Having recently survived Valentine’s Day and the marketing melee of Fifty Shades of Grey, it seems like the whole world has been trying to sell us lingerie lately. Whilst I do love a well-fitting bra in a beautiful fabric (particularly if it’s affordable enough in my awkward bra size that my budget will still stretch for the matching undies), beautiful lingerie isn’t actually my number one choice when it comes to feeling sexy. I’d like to clarify at this stage that I am not putting down lingerie — I’m a strong advocate of people wearing whatever the hell they want and the wearing of lingerie can be seen as a feminist act, as a way of owning your sexuality (as Bustle's own Freyia Lilian Porteous explains beautifully). But when I want to feel really beautiful, it’s all about a comfy t-shirt and a pair of undies — preferably big ones.
I’ve always been a fan of the humble t-shirt. It’s a blank canvas upon which you can make whatever statement you like, or simply just a really comfortable garment to throw on whenever you feel like it. Dress it up, dress it down, sleep in it, whatever. Your t-shirt will always love you back. Especially when you find a particularly soft one, which fits "just right," like a cotton cuddle — but not too tight a cuddle.
It wasn’t until I spent a few months living on my own that I realized how much I loved this simple combination. Having an apartment to myself gave me the chance to draw the blinds and hang out with my legs out. I have a theory that maybe the reason I now love having bare legs in private is because I spent all of my teen years hating my legs and avoiding showing them off. My school friends wore skirts and I wore the specified style and brand of school uniform trousers — which happen to be the most strange and unflattering shape of trousers I have ever known. I don’t know why I hated my legs; I probably didn’t even know then. Perhaps it was just something I absentmindedly picked up from the body-hating culture we live in. It’s only recently that I have begun to appreciate my body and perhaps this is my way of reclaiming those years of self-hatred.

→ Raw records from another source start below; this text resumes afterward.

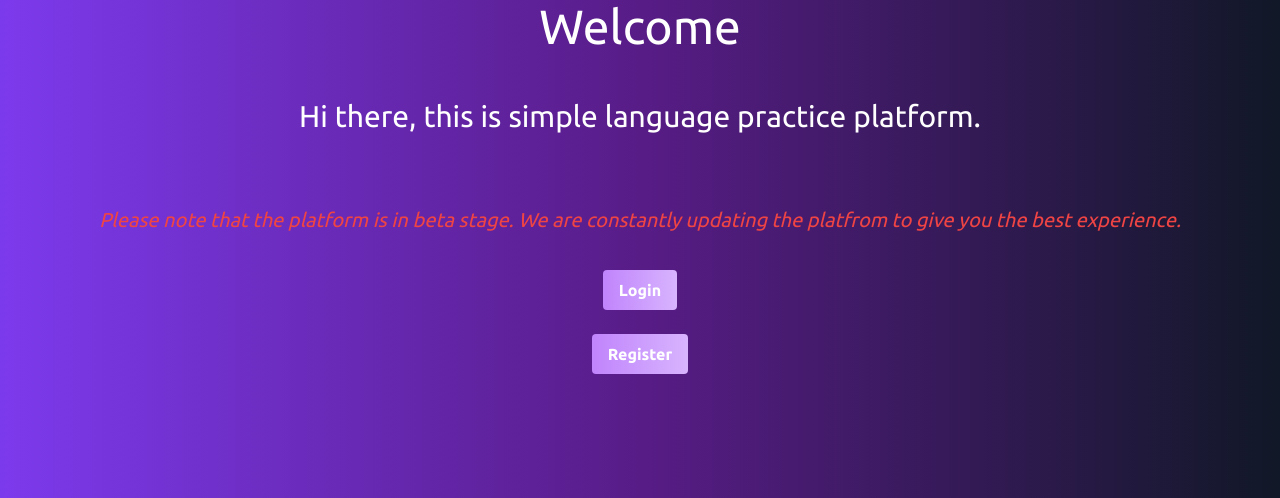
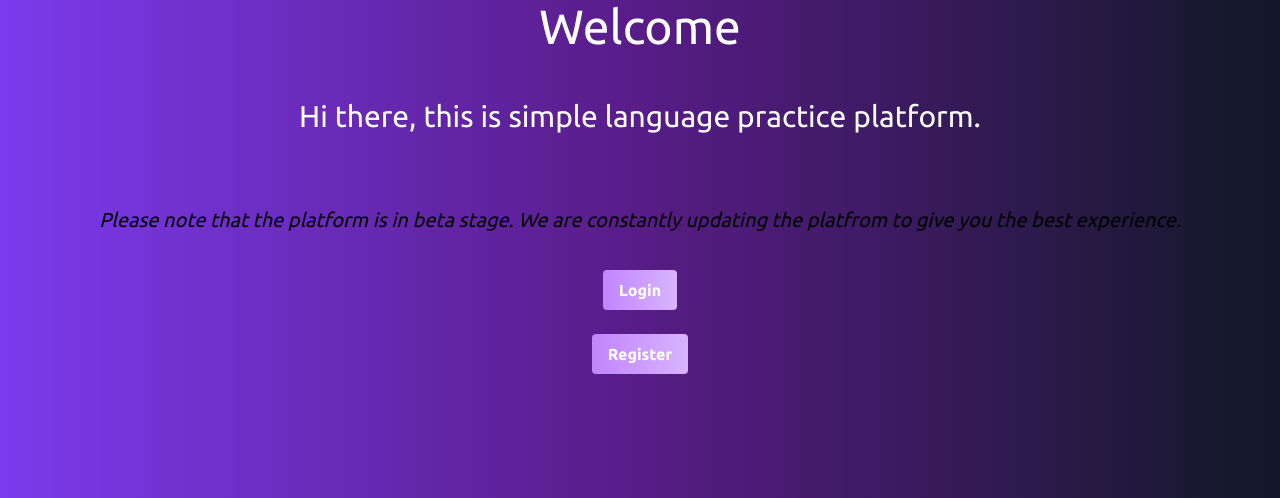
Before and after one commit to mugukrish/langpal, a Django app: page /account/ in a window 1280 px wide. Shown: the part 158-656 px from the top of the page. Run offline with Django 4.2, Linux system fonts and the light colour scheme.

Commit message:
minor change- font color

```diff
--- a/templates/account/loginhome.html
+++ b/templates/account/loginhome.html
@@ -11,7 +11,7 @@
 
 <div>
 
-    <p class="text-center p-6 text-xl italic text-red-500" >Please note that the platform is in beta stage. We are constantly updating the platfrom to give you the best experience.</p>
+    <p class="text-center p-6 text-xl italic" >Please note that the platform is in beta stage. We are constantly updating the platfrom to give you the best experience.</p>
 
 </div>
 
```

My love for the t-shirt and underwear combo is really just about comfort and the journey to self love. I struggled for a long time with hating myself and with wearing things that were "supposed" to be sexy in a vain attempt to make myself believe that I was. It never worked. Despite having a long term partner who insisted he found me attractive, I never believed it. It turns out — for me personally — that making an effort to be sexy ended up making me feel worse in the long run. I ended up feeling like I couldn’t be sexy and be myself at the same time. I was dressing up — disguising myself as something else. I was only acting. (This is just my personal experience and not something I believe applies to everyone who dresses up for themselves or for their partner. If that’s what you’re into, you should go for it! Enjoy!)

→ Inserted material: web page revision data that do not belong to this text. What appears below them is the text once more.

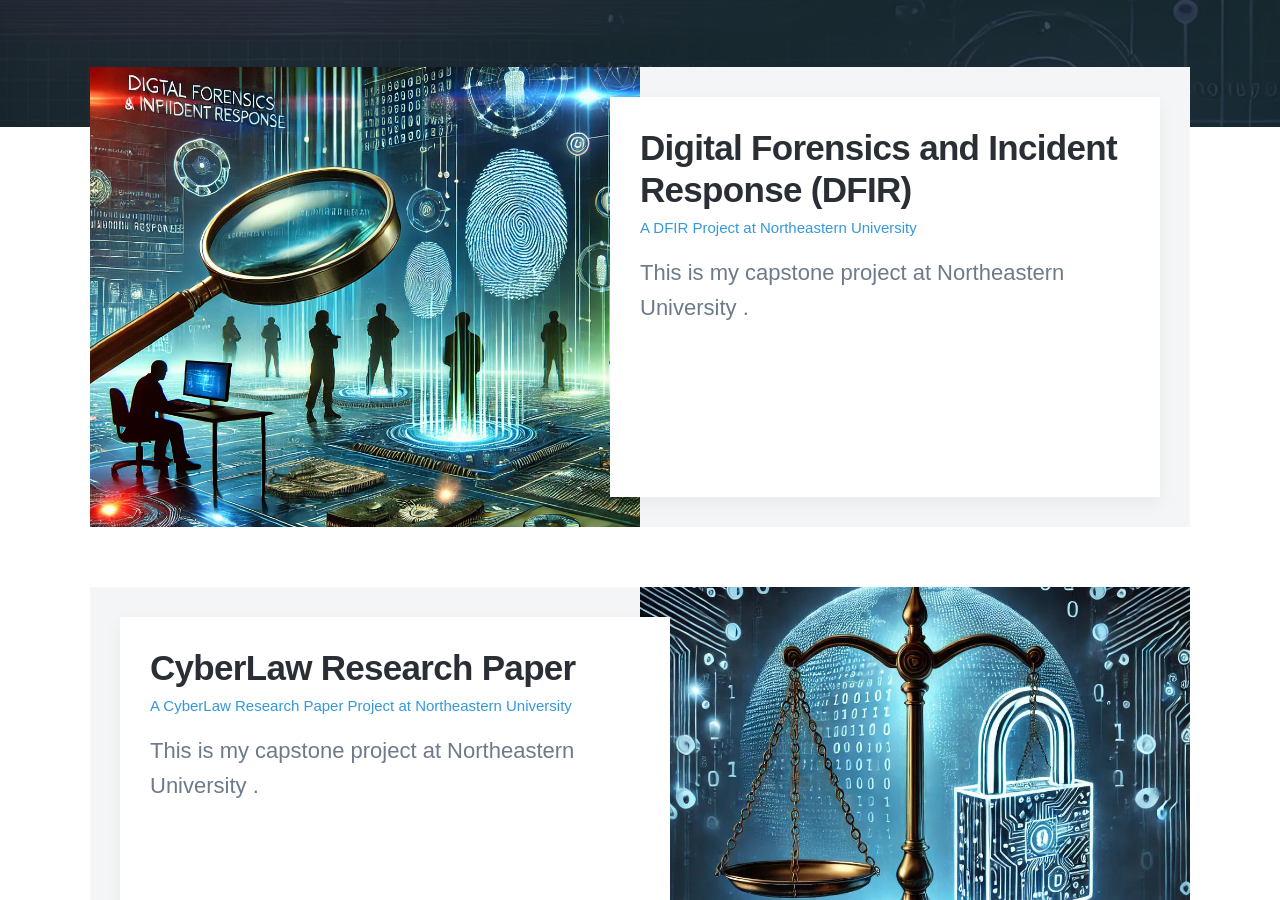
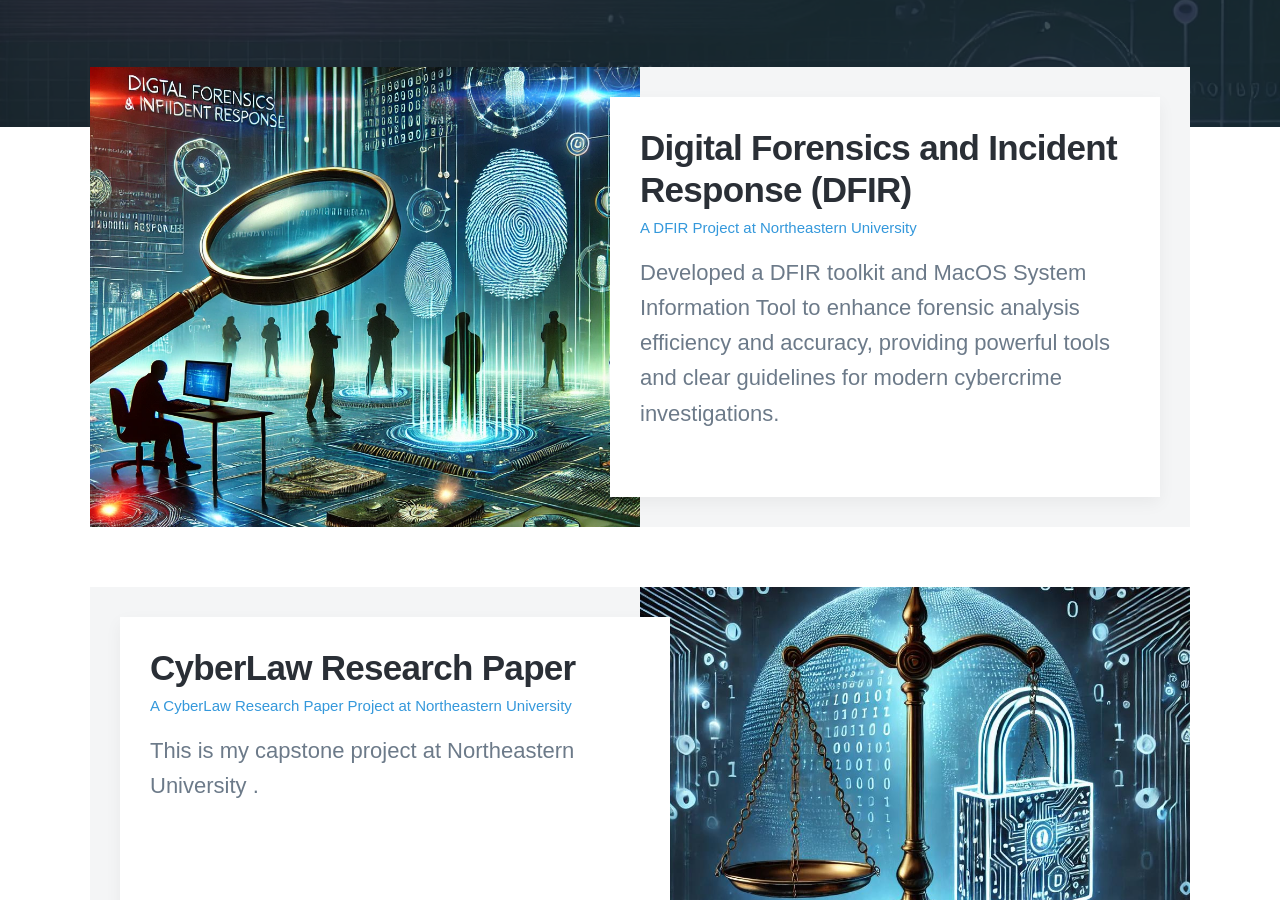
Before and after one commit to vkibaja/vkibaja.github.io, a Jekyll site: the page built from projects/index.html, in a window 1280 px wide and 900 px high, scrolled down 581 px. Built offline with Jekyll 4.4.1, drawn with Linux system fonts in a browser that asks for light colours; nearby versions of some CDN libraries; some web fonts are replaced.

Commit message:
Update 2023-04-16-Digital-Forensics-and-Incident-Response-project.md

```diff
--- a/_projects/2023-04-16-Digital-Forensics-and-Incident-Response-project.md
+++ b/_projects/2023-04-16-Digital-Forensics-and-Incident-Response-project.md
@@ -2,7 +2,7 @@
 title: 'Digital Forensics and Incident Response (DFIR)'
 subtitle: 'A DFIR Project at Northeastern University'
 date: 2023-04-16 00:00:00
-description: This is my capstone project at Northeastern University .
+description: Developed a DFIR toolkit and MacOS System Information Tool to enhance forensic analysis efficiency and accuracy, providing powerful tools and clear guidelines for modern cybercrime investigations.
 featured_image: '/images/demo/DFIR.jpg'
 ---
 
```
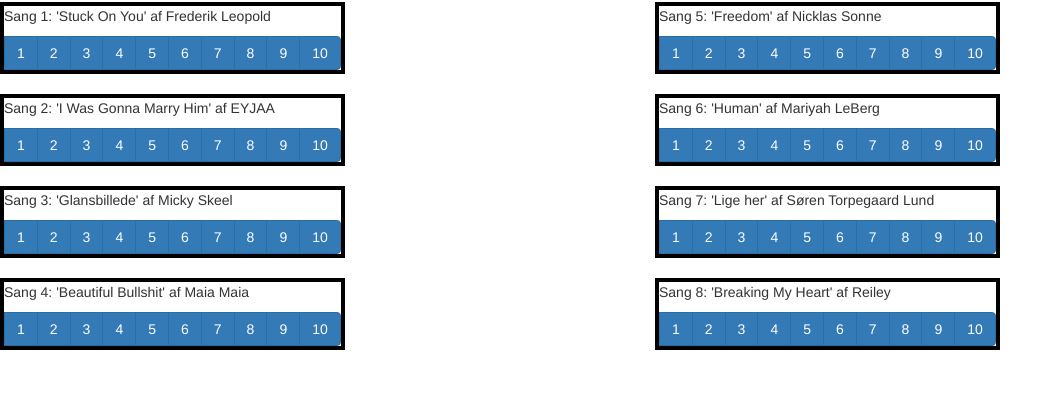
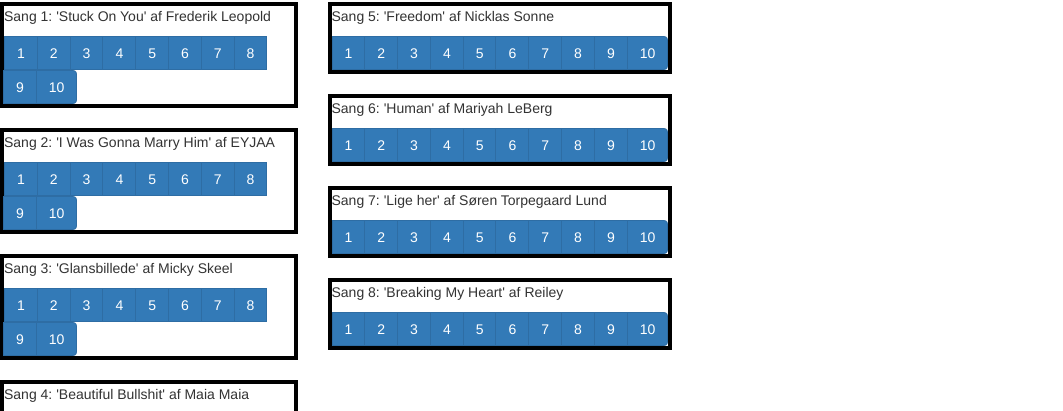
Before and after one commit to Derpparrot/Derpparrot.github.io, a plain HTML site: page index.html in a window 1280 px wide. Shown: the part 121-532 px from the top of the page, without its empty margins (0-1063 px from the left). Drawn offline with nearby package versions, Linux system fonts and the light colour scheme.

Commit message:
Fixed stemme positions

```diff
--- a/index.html
+++ b/index.html
@@ -24,7 +24,7 @@ p{background-color:white!important}
 </h2>
 
 <div class="row">
-  <div class="col-sm-6">
+  <div class="col-sm-3">
     <div class="btn-group">
       <p>Sang 1: 'Stuck On You' af Frederik Leopold</p>
       <button type="button" id="1_1" class="btn btn-primary">1</button>
@@ -85,7 +85,7 @@ p{background-color:white!important}
       <button type="button" id="4_10" class="btn btn-primary">10</button>
   </div>
   </div>
-  <div class="col-sm-6">
+  <div class="col-sm-9">
     <div class="btn-group">
       <p>Sang 5: 'Freedom' af Nicklas Sonne</p>
         <button type="button" id="5_1" class="btn btn-primary">1</button>
```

Whilst it feels a bit sad and un-feminist to admit it, it was my current partner who finally made me feel good enough in my own skin. This surprised me because I’ve always thought that long-term happiness and self love come from within yourself but, for me, it came from the Prince Charming I didn’t even know I was waiting for (who will no doubt cringe reading this article).

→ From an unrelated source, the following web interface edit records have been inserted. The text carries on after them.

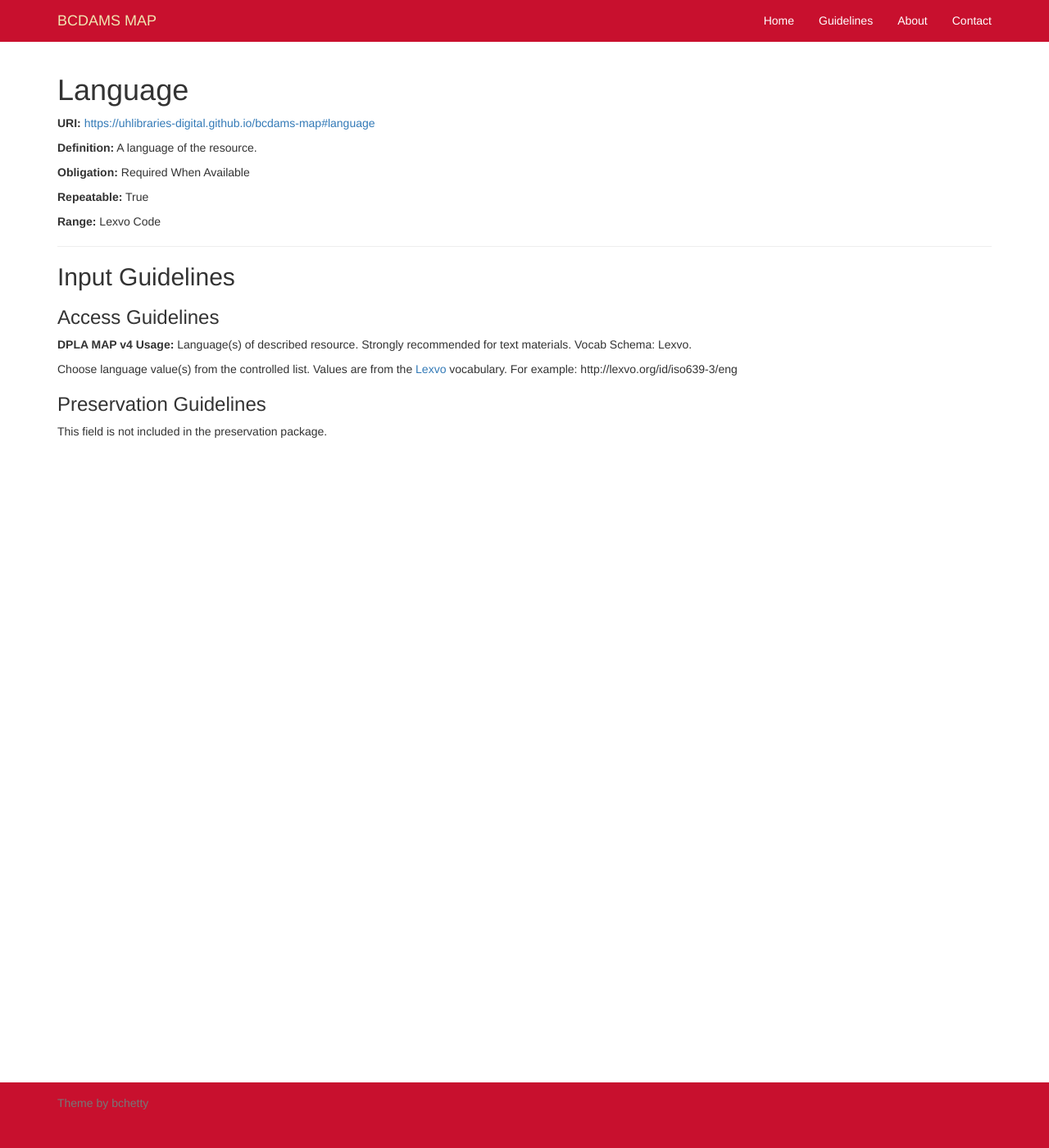
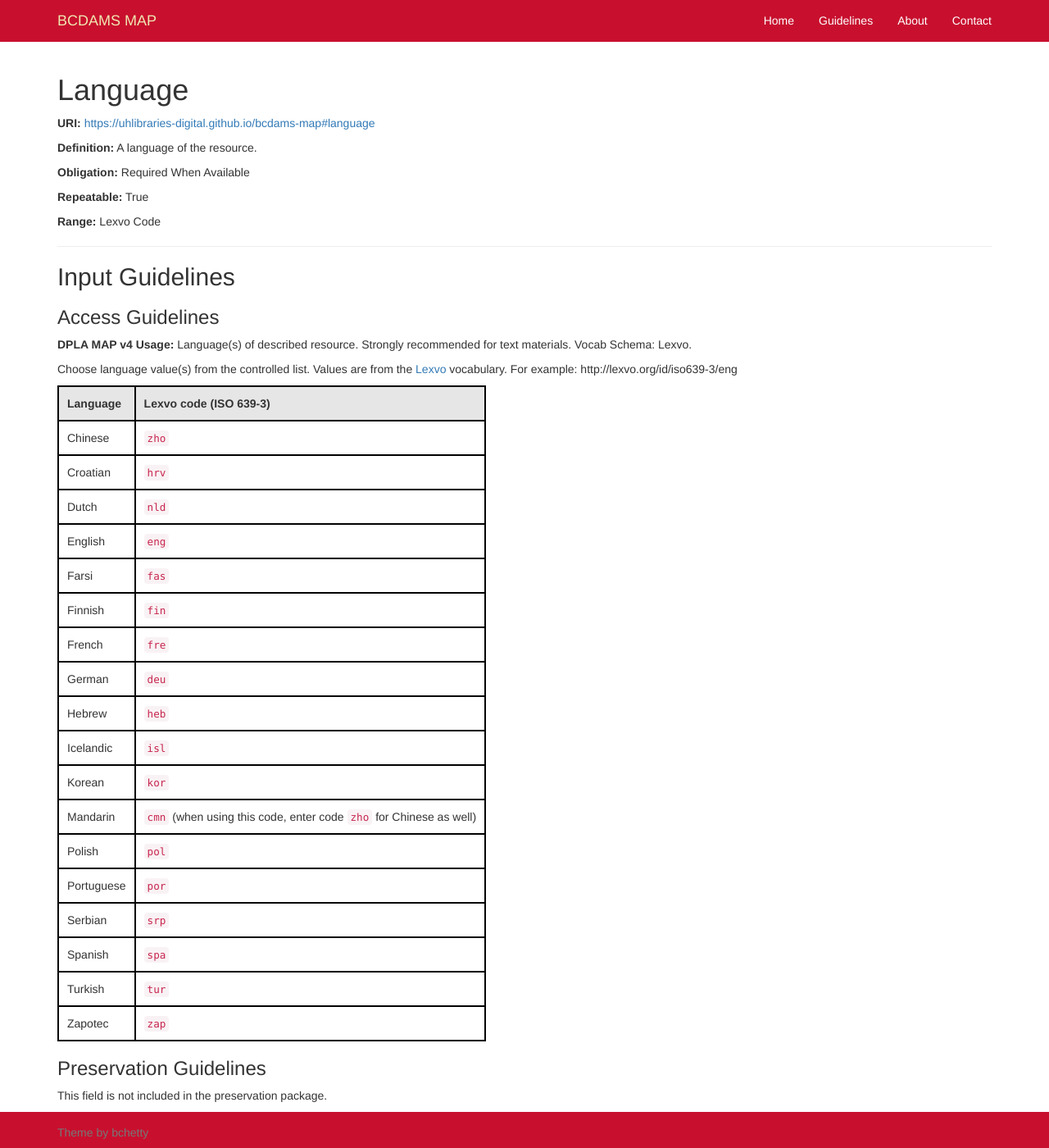
Before and after one commit to uhlibraries-digital/bcdams-map, a Jekyll site: the page built from guidelines/language.md, in a window 1280 px wide and 1400 px high. Shown: the whole window at 82% size. Built offline with Jekyll 4.4.1, drawn with Linux system fonts in a browser that asks for light colours; nearby versions of some CDN libraries; comment, search, counter and statistics services are not loaded.

Commit message:
Update language.md

```diff
--- a/guidelines/language.md
+++ b/guidelines/language.md
@@ -13,6 +13,29 @@ comments: false
 
 Choose language value(s) from the controlled list. Values are from the [Lexvo](http://www.lexvo.org/index.html) vocabulary. For example: http://lexvo.org/id/iso639-3/eng
 
+Language | Lexvo code (ISO 639-3)
+---------|-----------------------
+Chinese | `zho`
+Croatian | `hrv`
+Dutch | `nld`
+English | `eng`
+Farsi | `fas`
+Finnish | `fin`
+French | `fre`
+German | `deu`
+Hebrew | `heb`
+Icelandic | `isl`
+Korean | `kor`
+Mandarin | `cmn` (when using this code, enter code `zho` for Chinese as well)
+Polish | `pol`
+Portuguese | `por`
+Serbian | `srp`
+Spanish | `spa`
+Turkish |  `tur`
+Zapotec | `zap`
+
+
+
 ### Preservation Guidelines
 
 This field is not included in the preservation package.
```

Having a partner who finds me irresistible and makes me genuinely believe that I am beautiful, regardless of what I’m wearing, is the best thing that’s ever happened to my self esteem. Knowing he’ll make me feel the same way whether I’m wearing my favorite Ramones t-shirt and a pair of novelty underpants or a beautiful babydoll has made me realize that I spent so much time being wrong: I don’t have to make an effort to be sexy, but if I want to once in a while, that’s cool too. It’s no big deal either way. I’m still the same person with the same body, however I choose to dress (or undress) it.
I love the softness of my favorite t-shirt on my skin — the way it clings slightly across my chest and skims over the belly I haven’t quite gotten around to loving (yet). The way turning up the sleeves a little makes me feel weirdly empowered (maybe so I can imagine I’m a little bit muscular? Or maybe it’s a subtle Rosie the Riveter influence) and the print design gives out a message about who I am and what I like. Above all, I love the way it’s effortless. It’s just me. Nothing makes me feel more beautiful than knowing I am good enough and that I don’t even need to try.
That’s the secret, ladies — you are good enough. You shouldn’t need a partner, a fancy basque or even a favorite t-shirt to tell you that. You should tell yourself that. Every day if you want to. In a world where entire industries are built on our insecurities, telling yourself you are good enough is a revolutionary statement but an increasingly necessary one.
Here's a thought: Perhaps we should print, "YOU ARE GOOD ENOUGH," on our next slogan tee. I'm down.